▶ **WHAT THIS TASK INVOLVES**:
Write the whole listing out again, word for word.

▶ **GIVEN ENTRIES**:
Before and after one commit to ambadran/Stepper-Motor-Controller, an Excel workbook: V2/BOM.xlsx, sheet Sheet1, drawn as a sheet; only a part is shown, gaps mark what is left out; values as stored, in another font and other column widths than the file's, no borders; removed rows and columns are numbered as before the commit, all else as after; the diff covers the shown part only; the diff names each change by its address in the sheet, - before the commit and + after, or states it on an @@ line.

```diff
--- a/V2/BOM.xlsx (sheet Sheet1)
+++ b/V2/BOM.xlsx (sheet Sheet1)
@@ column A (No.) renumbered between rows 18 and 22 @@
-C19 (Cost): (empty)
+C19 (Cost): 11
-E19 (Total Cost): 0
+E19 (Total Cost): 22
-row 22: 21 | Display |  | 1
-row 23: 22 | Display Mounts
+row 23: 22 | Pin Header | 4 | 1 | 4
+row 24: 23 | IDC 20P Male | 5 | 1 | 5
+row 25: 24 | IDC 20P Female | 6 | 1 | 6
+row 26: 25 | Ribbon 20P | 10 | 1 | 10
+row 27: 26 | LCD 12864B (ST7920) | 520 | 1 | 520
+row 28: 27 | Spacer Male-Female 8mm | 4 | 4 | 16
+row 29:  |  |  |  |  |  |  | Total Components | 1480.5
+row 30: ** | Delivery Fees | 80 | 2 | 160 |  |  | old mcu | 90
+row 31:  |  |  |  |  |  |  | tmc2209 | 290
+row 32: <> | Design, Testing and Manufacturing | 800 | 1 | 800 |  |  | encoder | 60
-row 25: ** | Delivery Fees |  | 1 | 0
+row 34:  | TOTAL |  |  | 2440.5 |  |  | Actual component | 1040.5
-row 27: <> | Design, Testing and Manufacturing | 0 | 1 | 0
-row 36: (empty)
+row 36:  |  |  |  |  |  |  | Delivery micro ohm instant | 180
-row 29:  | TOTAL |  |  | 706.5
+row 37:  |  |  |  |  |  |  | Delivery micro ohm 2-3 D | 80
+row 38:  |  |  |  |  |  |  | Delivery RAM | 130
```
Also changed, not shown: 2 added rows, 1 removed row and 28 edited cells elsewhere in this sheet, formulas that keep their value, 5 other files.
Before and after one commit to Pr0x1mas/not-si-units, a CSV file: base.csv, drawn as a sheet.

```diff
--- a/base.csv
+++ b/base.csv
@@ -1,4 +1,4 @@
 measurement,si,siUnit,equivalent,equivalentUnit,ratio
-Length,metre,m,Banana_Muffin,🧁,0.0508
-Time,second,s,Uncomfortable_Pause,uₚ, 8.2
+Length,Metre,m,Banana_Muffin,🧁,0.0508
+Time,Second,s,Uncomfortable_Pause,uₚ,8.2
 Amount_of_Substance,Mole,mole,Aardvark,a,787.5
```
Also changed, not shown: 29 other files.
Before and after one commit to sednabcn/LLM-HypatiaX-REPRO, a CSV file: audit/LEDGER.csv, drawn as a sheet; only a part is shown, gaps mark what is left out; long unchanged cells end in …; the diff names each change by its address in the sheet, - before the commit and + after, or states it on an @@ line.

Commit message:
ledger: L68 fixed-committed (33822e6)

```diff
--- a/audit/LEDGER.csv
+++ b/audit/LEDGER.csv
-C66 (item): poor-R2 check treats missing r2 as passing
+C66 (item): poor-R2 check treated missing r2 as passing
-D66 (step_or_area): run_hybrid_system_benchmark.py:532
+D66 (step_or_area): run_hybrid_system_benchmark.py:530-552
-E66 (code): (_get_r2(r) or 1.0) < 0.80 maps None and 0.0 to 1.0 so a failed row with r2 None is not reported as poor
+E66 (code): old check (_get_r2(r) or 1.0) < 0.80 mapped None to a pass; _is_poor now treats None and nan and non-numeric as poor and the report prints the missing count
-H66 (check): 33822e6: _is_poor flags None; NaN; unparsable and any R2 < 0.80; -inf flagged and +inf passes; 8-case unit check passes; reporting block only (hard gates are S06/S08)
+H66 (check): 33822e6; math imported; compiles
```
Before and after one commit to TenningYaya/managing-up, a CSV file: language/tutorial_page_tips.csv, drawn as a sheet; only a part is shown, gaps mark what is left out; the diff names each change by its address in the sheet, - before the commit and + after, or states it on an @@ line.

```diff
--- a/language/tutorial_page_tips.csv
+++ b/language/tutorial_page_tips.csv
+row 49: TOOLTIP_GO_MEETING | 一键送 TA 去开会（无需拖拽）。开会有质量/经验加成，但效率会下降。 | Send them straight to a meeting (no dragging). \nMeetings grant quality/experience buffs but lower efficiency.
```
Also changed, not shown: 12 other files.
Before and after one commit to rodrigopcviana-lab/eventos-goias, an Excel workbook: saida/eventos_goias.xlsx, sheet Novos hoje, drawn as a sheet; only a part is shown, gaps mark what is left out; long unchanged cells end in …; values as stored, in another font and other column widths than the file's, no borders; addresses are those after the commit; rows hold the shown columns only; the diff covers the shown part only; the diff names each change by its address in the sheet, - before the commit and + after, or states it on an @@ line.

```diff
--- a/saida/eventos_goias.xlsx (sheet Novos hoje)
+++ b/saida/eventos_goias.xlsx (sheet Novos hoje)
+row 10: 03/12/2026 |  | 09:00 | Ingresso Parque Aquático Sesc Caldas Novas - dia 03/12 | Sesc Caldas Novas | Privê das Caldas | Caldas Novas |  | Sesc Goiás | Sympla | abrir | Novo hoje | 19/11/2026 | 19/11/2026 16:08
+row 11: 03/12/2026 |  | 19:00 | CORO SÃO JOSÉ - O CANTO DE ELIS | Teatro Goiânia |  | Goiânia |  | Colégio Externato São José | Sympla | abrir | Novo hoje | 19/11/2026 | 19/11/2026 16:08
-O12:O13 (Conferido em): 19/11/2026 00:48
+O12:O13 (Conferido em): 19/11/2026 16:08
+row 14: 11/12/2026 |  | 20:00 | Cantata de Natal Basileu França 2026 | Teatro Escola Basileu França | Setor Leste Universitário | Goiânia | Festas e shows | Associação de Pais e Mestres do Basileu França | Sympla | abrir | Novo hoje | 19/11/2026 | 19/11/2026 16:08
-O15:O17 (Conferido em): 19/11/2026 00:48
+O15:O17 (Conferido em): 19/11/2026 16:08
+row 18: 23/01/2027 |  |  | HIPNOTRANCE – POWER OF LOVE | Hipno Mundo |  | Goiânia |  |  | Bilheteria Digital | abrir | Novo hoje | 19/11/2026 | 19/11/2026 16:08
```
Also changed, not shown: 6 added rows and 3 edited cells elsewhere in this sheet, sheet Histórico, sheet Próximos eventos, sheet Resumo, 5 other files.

▶ **TASK RESULT**:
Before and after one commit to ambadran/Stepper-Motor-Controller, an Excel workbook: V2/BOM.xlsx, sheet Sheet1, drawn as a sheet; only a part is shown, gaps mark what is left out; values as stored, in another font and other column widths than the file's, no borders; removed rows and columns are numbered as before the commit, all else as after; the diff covers the shown part only; the diff names each change by its address in the sheet, - before the commit and + after, or states it on an @@ line.

```diff
--- a/V2/BOM.xlsx (sheet Sheet1)
+++ b/V2/BOM.xlsx (sheet Sheet1)
@@ column A (No.) renumbered between rows 18 and 22 @@
-C19 (Cost): (empty)
+C19 (Cost): 11
-E19 (Total Cost): 0
+E19 (Total Cost): 22
-row 22: 21 | Display |  | 1
-row 23: 22 | Display Mounts
+row 23: 22 | Pin Header | 4 | 1 | 4
+row 24: 23 | IDC 20P Male | 5 | 1 | 5
+row 25: 24 | IDC 20P Female | 6 | 1 | 6
+row 26: 25 | Ribbon 20P | 10 | 1 | 10
+row 27: 26 | LCD 12864B (ST7920) | 520 | 1 | 520
+row 28: 27 | Spacer Male-Female 8mm | 4 | 4 | 16
+row 29:  |  |  |  |  |  |  | Total Components | 1480.5
+row 30: ** | Delivery Fees | 80 | 2 | 160 |  |  | old mcu | 90
+row 31:  |  |  |  |  |  |  | tmc2209 | 290
+row 32: <> | Design, Testing and Manufacturing | 800 | 1 | 800 |  |  | encoder | 60
-row 25: ** | Delivery Fees |  | 1 | 0
+row 34:  | TOTAL |  |  | 2440.5 |  |  | Actual component | 1040.5
-row 27: <> | Design, Testing and Manufacturing | 0 | 1 | 0
-row 36: (empty)
+row 36:  |  |  |  |  |  |  | Delivery micro ohm instant | 180
-row 29:  | TOTAL |  |  | 706.5
+row 37:  |  |  |  |  |  |  | Delivery micro ohm 2-3 D | 80
+row 38:  |  |  |  |  |  |  | Delivery RAM | 130
```
Also changed, not shown: 2 added rows, 1 removed row and 28 edited cells elsewhere in this sheet, formulas that keep their value, 5 other files.
Before and after one commit to Pr0x1mas/not-si-units, a CSV file: base.csv, drawn as a sheet.

```diff
--- a/base.csv
+++ b/base.csv
@@ -1,4 +1,4 @@
 measurement,si,siUnit,equivalent,equivalentUnit,ratio
-Length,metre,m,Banana_Muffin,🧁,0.0508
-Time,second,s,Uncomfortable_Pause,uₚ, 8.2
+Length,Metre,m,Banana_Muffin,🧁,0.0508
+Time,Second,s,Uncomfortable_Pause,uₚ,8.2
 Amount_of_Substance,Mole,mole,Aardvark,a,787.5
```
Also changed, not shown: 29 other files.
Before and after one commit to sednabcn/LLM-HypatiaX-REPRO, a CSV file: audit/LEDGER.csv, drawn as a sheet; only a part is shown, gaps mark what is left out; long unchanged cells end in …; the diff names each change by its address in the sheet, - before the commit and + after, or states it on an @@ line.

Commit message:
ledger: L68 fixed-committed (33822e6)

```diff
--- a/audit/LEDGER.csv
+++ b/audit/LEDGER.csv
-C66 (item): poor-R2 check treats missing r2 as passing
+C66 (item): poor-R2 check treated missing r2 as passing
-D66 (step_or_area): run_hybrid_system_benchmark.py:532
+D66 (step_or_area): run_hybrid_system_benchmark.py:530-552
-E66 (code): (_get_r2(r) or 1.0) < 0.80 maps None and 0.0 to 1.0 so a failed row with r2 None is not reported as poor
+E66 (code): old check (_get_r2(r) or 1.0) < 0.80 mapped None to a pass; _is_poor now treats None and nan and non-numeric as poor and the report prints the missing count
-H66 (check): 33822e6: _is_poor flags None; NaN; unparsable and any R2 < 0.80; -inf flagged and +inf passes; 8-case unit check passes; reporting block only (hard gates are S06/S08)
+H66 (check): 33822e6; math imported; compiles
```
Before and after one commit to TenningYaya/managing-up, a CSV file: language/tutorial_page_tips.csv, drawn as a sheet; only a part is shown, gaps mark what is left out; the diff names each change by its address in the sheet, - before the commit and + after, or states it on an @@ line.

```diff
--- a/language/tutorial_page_tips.csv
+++ b/language/tutorial_page_tips.csv
+row 49: TOOLTIP_GO_MEETING | 一键送 TA 去开会（无需拖拽）。开会有质量/经验加成，但效率会下降。 | Send them straight to a meeting (no dragging). \nMeetings grant quality/experience buffs but lower efficiency.
```
Also changed, not shown: 12 other files.
Before and after one commit to rodrigopcviana-lab/eventos-goias, an Excel workbook: saida/eventos_goias.xlsx, sheet Novos hoje, drawn as a sheet; only a part is shown, gaps mark what is left out; long unchanged cells end in …; values as stored, in another font and other column widths than the file's, no borders; addresses are those after the commit; rows hold the shown columns only; the diff covers the shown part only; the diff names each change by its address in the sheet, - before the commit and + after, or states it on an @@ line.

```diff
--- a/saida/eventos_goias.xlsx (sheet Novos hoje)
+++ b/saida/eventos_goias.xlsx (sheet Novos hoje)
+row 10: 03/12/2026 |  | 09:00 | Ingresso Parque Aquático Sesc Caldas Novas - dia 03/12 | Sesc Caldas Novas | Privê das Caldas | Caldas Novas |  | Sesc Goiás | Sympla | abrir | Novo hoje | 19/11/2026 | 19/11/2026 16:08
+row 11: 03/12/2026 |  | 19:00 | CORO SÃO JOSÉ - O CANTO DE ELIS | Teatro Goiânia |  | Goiânia |  | Colégio Externato São José | Sympla | abrir | Novo hoje | 19/11/2026 | 19/11/2026 16:08
-O12:O13 (Conferido em): 19/11/2026 00:48
+O12:O13 (Conferido em): 19/11/2026 16:08
+row 14: 11/12/2026 |  | 20:00 | Cantata de Natal Basileu França 2026 | Teatro Escola Basileu França | Setor Leste Universitário | Goiânia | Festas e shows | Associação de Pais e Mestres do Basileu França | Sympla | abrir | Novo hoje | 19/11/2026 | 19/11/2026 16:08
-O15:O17 (Conferido em): 19/11/2026 00:48
+O15:O17 (Conferido em): 19/11/2026 16:08
+row 18: 23/01/2027 |  |  | HIPNOTRANCE – POWER OF LOVE | Hipno Mundo |  | Goiânia |  |  | Bilheteria Digital | abrir | Novo hoje | 19/11/2026 | 19/11/2026 16:08
```
Also changed, not shown: 6 added rows and 3 edited cells elsewhere in this sheet, sheet Histórico, sheet Próximos eventos, sheet Resumo, 5 other files.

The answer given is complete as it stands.